How to complete this task
Among the entries that follow, how many lines contain the word "Profile"? Give the number alone.

Input material
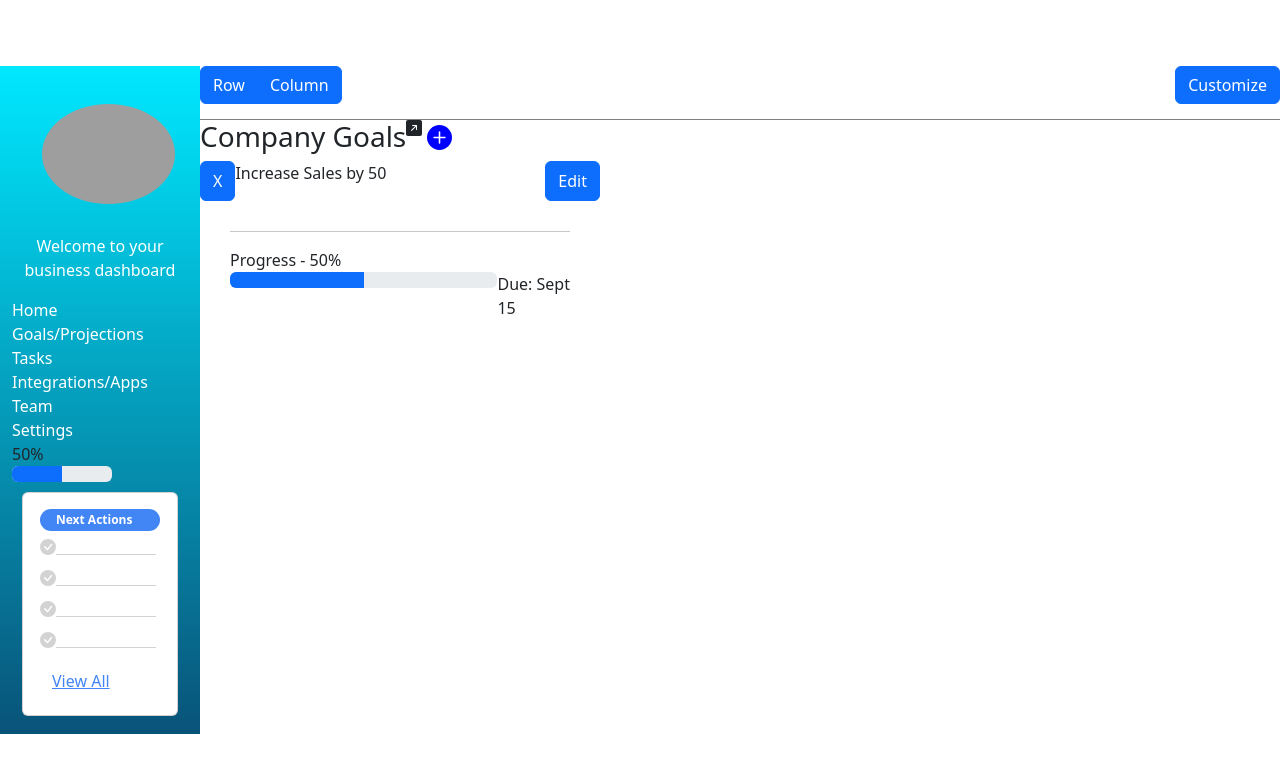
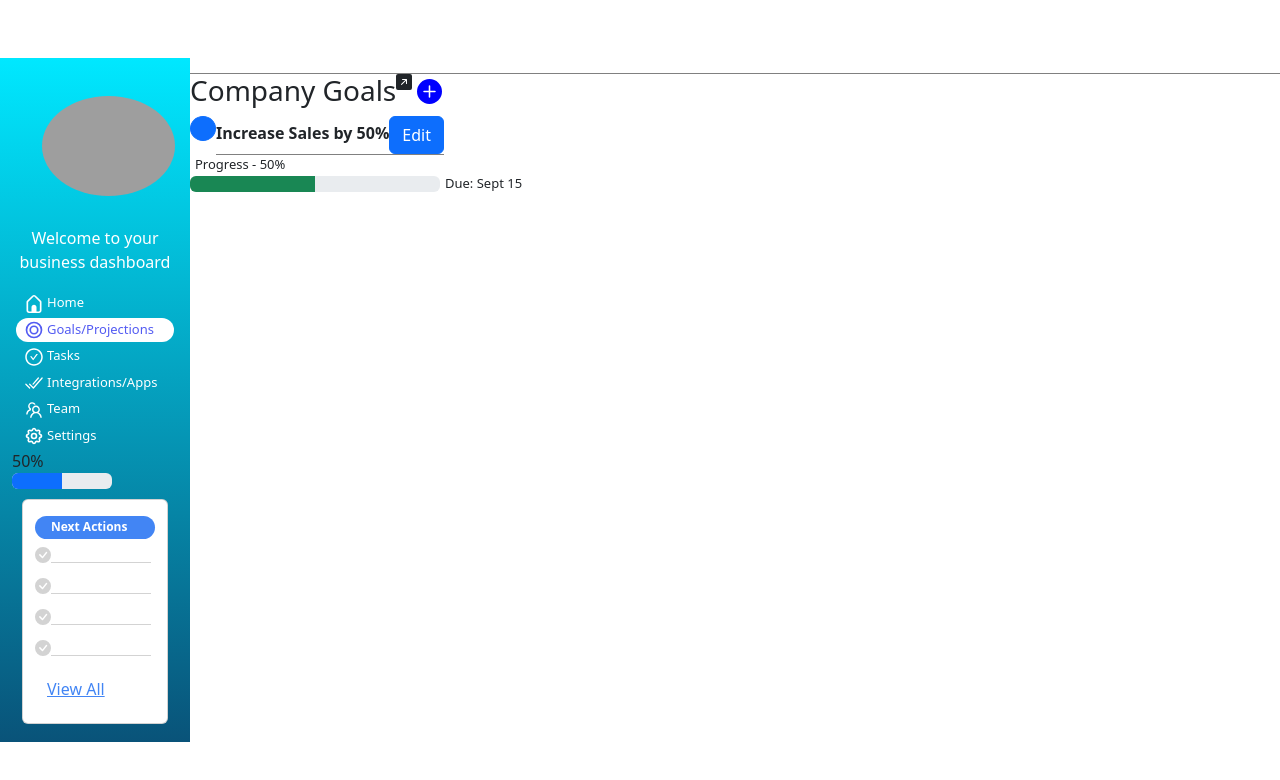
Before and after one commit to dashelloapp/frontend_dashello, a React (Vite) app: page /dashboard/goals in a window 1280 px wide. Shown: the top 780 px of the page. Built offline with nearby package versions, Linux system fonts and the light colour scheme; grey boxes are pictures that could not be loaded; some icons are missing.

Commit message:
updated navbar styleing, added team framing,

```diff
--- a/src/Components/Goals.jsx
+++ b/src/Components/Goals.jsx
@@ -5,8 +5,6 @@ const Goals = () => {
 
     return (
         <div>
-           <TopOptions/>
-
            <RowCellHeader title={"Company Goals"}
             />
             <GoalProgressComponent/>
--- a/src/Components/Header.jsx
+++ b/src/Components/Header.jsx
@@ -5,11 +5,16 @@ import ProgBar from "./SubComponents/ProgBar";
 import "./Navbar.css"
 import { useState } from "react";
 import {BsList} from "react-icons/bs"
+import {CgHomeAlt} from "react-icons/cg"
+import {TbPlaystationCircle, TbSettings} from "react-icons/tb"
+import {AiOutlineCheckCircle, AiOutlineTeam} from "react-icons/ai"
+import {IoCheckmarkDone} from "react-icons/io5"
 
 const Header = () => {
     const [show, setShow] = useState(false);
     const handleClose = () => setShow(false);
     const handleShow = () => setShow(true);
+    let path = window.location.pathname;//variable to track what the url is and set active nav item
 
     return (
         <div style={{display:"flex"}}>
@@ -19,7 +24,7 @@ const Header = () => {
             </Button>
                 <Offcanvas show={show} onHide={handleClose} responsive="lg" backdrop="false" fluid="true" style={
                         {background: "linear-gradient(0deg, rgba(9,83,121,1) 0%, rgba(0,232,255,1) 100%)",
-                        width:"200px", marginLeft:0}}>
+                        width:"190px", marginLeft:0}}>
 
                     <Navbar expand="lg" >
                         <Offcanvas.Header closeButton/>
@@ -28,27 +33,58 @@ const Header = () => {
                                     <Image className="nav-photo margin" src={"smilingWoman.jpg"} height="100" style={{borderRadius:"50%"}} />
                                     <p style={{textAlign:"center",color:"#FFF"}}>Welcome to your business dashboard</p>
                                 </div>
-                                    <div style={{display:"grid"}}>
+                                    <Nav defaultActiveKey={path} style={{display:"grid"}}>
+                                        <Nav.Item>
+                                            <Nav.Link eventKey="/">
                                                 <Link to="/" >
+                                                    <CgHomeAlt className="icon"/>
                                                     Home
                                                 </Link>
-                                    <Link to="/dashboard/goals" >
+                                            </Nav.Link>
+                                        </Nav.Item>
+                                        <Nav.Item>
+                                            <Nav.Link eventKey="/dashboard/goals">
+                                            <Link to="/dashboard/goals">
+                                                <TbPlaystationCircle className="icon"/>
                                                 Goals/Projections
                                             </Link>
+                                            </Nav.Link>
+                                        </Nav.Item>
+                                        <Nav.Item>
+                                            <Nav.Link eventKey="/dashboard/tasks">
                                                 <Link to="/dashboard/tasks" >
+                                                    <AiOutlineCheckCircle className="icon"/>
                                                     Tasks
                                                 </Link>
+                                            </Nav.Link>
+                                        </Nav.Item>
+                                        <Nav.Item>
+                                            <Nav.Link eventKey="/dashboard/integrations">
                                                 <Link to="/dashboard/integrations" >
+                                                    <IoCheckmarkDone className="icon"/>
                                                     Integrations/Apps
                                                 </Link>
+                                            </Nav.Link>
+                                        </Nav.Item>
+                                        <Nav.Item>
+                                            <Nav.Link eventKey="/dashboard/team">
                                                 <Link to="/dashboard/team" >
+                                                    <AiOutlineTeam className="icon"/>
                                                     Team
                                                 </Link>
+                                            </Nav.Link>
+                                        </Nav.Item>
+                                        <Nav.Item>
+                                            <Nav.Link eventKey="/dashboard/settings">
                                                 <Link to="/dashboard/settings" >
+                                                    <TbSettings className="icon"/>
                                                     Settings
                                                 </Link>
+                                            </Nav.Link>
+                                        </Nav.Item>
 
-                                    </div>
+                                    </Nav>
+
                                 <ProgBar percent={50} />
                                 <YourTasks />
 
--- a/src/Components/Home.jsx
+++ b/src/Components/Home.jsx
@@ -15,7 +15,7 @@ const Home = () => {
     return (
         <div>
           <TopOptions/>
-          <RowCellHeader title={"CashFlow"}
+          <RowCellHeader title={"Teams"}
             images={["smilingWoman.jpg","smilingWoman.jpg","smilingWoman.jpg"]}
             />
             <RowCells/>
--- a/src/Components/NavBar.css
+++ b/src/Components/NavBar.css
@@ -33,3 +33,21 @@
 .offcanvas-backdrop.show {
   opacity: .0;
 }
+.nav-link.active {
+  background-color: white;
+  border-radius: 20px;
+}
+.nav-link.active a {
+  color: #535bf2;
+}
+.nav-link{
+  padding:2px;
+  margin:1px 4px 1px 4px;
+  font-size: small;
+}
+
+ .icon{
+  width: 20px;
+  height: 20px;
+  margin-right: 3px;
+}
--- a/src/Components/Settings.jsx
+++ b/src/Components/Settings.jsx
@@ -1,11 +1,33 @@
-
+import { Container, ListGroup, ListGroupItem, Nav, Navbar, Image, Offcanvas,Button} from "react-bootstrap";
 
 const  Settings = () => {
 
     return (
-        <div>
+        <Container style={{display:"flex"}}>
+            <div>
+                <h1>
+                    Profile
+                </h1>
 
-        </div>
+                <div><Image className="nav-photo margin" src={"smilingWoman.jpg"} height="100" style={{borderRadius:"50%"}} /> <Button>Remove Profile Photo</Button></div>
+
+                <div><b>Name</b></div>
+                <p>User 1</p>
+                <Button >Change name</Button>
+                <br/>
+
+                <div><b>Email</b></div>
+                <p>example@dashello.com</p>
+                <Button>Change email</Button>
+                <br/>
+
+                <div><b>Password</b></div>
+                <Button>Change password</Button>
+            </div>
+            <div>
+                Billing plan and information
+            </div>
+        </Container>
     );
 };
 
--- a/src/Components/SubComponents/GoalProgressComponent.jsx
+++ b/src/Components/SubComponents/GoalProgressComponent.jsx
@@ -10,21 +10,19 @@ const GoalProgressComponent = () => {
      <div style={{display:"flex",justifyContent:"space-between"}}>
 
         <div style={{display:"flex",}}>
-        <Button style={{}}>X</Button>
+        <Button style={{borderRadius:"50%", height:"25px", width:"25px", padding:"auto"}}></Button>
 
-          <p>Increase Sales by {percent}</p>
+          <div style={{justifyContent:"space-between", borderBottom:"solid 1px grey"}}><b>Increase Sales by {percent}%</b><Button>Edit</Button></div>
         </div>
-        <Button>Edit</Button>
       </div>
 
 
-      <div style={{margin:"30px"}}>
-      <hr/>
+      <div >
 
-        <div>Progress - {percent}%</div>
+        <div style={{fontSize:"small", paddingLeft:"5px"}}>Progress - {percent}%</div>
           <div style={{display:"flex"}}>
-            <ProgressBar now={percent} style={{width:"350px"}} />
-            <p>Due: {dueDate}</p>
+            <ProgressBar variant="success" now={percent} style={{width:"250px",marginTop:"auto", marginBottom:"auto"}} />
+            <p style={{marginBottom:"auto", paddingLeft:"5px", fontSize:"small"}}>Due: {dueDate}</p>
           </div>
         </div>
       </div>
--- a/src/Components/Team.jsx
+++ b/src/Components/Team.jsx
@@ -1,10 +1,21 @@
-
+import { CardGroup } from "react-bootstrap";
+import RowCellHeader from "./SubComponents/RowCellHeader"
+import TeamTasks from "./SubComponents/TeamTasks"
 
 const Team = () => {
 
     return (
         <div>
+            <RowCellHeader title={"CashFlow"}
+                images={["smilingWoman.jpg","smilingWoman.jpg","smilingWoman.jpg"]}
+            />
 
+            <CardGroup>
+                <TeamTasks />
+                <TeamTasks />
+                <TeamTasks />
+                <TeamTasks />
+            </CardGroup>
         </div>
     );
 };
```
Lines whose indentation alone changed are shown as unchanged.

Result of this exercise
2